    What is the name of your state? Virginia

    I moved into a rental home on October 15 2005. I noticed an electrical problem on December 15 and contacted my Landlord via phone who promised to get an electriciam to my home ASAP. On December 20 2006 five days later there was an electrical surge and damaged over 2000 worth of my belongings. The Landlord arrived 10 minutes later and called the electrician for the first time although he promised to do so 5 days prior. Is the Landlord liable for my damages?

    Susan

    Desperately seeking Susan's logical side...

    YOU noticed the problem, YOU kept your $2000 dollars worth of equipment plugged in not the landlord.
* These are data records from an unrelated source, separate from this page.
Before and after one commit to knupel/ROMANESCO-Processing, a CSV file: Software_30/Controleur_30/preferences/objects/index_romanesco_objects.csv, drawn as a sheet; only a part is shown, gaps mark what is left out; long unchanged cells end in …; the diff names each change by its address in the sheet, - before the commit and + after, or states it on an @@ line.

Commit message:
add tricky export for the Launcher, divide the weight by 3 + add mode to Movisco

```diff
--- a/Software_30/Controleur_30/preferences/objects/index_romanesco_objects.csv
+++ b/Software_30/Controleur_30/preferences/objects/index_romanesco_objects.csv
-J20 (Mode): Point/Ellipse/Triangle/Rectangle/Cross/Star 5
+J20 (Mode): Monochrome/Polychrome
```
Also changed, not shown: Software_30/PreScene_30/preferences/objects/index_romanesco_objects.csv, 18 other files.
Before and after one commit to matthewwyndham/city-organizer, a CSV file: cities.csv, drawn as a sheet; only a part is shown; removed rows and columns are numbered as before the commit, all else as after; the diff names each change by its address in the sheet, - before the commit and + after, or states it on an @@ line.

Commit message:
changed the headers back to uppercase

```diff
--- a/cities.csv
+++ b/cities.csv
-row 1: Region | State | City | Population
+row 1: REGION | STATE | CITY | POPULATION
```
YOU need to see if you can argue with nice little ENASNI about that.


    Okay I am hiding under my desk, come and find me.
    Last edited by ENASNI; 03-10-2006 at 01:14 PM.
  3. #3
    acmb05 is offline Senior Member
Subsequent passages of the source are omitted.